The Internet has come an integral part of our everyday lives. We can’t even imagine a day without it. Surprisingly, the Covid-19 pandemic has accelerated Internet adoption faster than ever before. Today, we need the Internet for all basic day-to-day activities, whether it is for work from home or a child studying from home, or for live video conferencing with friends and relatives in different parts of the world, or for accessing entertainment activities via OTT platforms and social media.
However, India which is one of the fastest-growing countries in the world disappoints in terms of Internet speed. According to the Ookla global index, India stands at 122 out of 139 countries in terms of mobile broadband speed and 68 out of 180 in terms of fixed broadband speed. As of July 2021, India has mobile broadband download speeds of 17.77 Mbps and fixed broadband download speeds of 60.06 Mbps.
The Telecom Regulatory Authority of India (TRAI) has released its recommendations on “Roadmap to Promote Broadband Connectivity and Enhanced Broadband Speed”. TRAI wants the Indian government to look into issues such as India’s current Internet scenario, minimum broadband speed, infrastructure creation, and promoting broadband connectivity.
Let’s have a look into the salient features of the recommendations by TRAI:
- The definition of broadband has been reviewed by TRAI officials, and the minimum download speed for broadband connectivity in India has been increased fourfold, from the present 512 Kbps to 2 Mbps.
- Fixed broadband is divided into three categories based on download speeds: Basic, Fast and Super-Fast.

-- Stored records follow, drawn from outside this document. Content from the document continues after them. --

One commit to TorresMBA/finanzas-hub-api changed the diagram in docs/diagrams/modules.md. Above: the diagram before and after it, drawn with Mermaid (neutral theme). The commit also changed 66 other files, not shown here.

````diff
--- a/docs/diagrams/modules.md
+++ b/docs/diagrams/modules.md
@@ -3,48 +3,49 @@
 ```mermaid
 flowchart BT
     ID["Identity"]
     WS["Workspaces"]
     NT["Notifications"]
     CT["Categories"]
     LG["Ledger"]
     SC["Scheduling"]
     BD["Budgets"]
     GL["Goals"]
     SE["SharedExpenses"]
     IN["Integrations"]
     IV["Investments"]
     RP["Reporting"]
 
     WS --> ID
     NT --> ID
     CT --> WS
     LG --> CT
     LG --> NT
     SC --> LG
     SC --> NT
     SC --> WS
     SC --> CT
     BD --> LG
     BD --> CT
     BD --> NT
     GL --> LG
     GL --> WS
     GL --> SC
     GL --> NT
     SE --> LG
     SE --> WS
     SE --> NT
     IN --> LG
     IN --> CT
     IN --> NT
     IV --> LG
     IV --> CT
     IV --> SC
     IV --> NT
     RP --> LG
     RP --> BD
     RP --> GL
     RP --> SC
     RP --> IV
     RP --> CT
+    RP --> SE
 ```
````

(i) Basic Broadband which can serve up to five online individuals simultaneously while accessing light applications with a download speed ranging from 2 Mbps to 50 Mbps.
(ii) Fast Broadband which can serve up to five online individuals simultaneously while accessing moderate level applications with a download speed ranging from 50Mbps to 300 Mbps
(iii) Super-Fast Broadband is suitable for accessing high-use applications with a download speed greater than 300 Mbps. This would also be suitable for institutions such as hospitals, schools, business establishments, as well as IT professionals who are working from home using cloud-based resources.
- Indian government should consider reimbursing 50% of the monthly fixed-line broadband subscription charges, up to Rs. 200 per month per subscriber, to each rural fixed-line broadband subscriber through Direct Benefit Transfer (DBT) platform. Due to the fact that this will be in the form of DBT, users will receive the reimbursement directly in their linked bank accounts.
- TRAI Authority recommends that the government incentivize all broadband service providers in order to accelerate the growth of fixed-line broadband services in India. This incentive will be in the form of an exemption of license fee. However, the big service providers who have other revenue sources such as mobile services do not need to be incentivized.
- Smartphones have the potential to greatly facilitate the use of broadband services. Therefore, the authority have suggested that government can consider incentives for local device manufacturing which can further result in price cuts in mobile devices.
- In order to enhance mobile broadband speed in rural and remote areas, using BharatNet network, optical fiber connectivity with Service Level Agreements (SLA) should be made available to service providers for fiberisation of the cellular networks backhaul connectivity.
Food For Thought
The broadband subscriber base in India has significantly been increasing over the last 4-5 years. Between 2016 and 2020, the country has witnessed a 33% CAGR growth in the broadband subscriber base. As of June 2021, there are approximately 792.78 million broadband subscribers in India. About 44.6% of these comes from rural India. This is the reason India currently has the second-highest online population in the world, accounting for more than 10% of the world’s total internet users.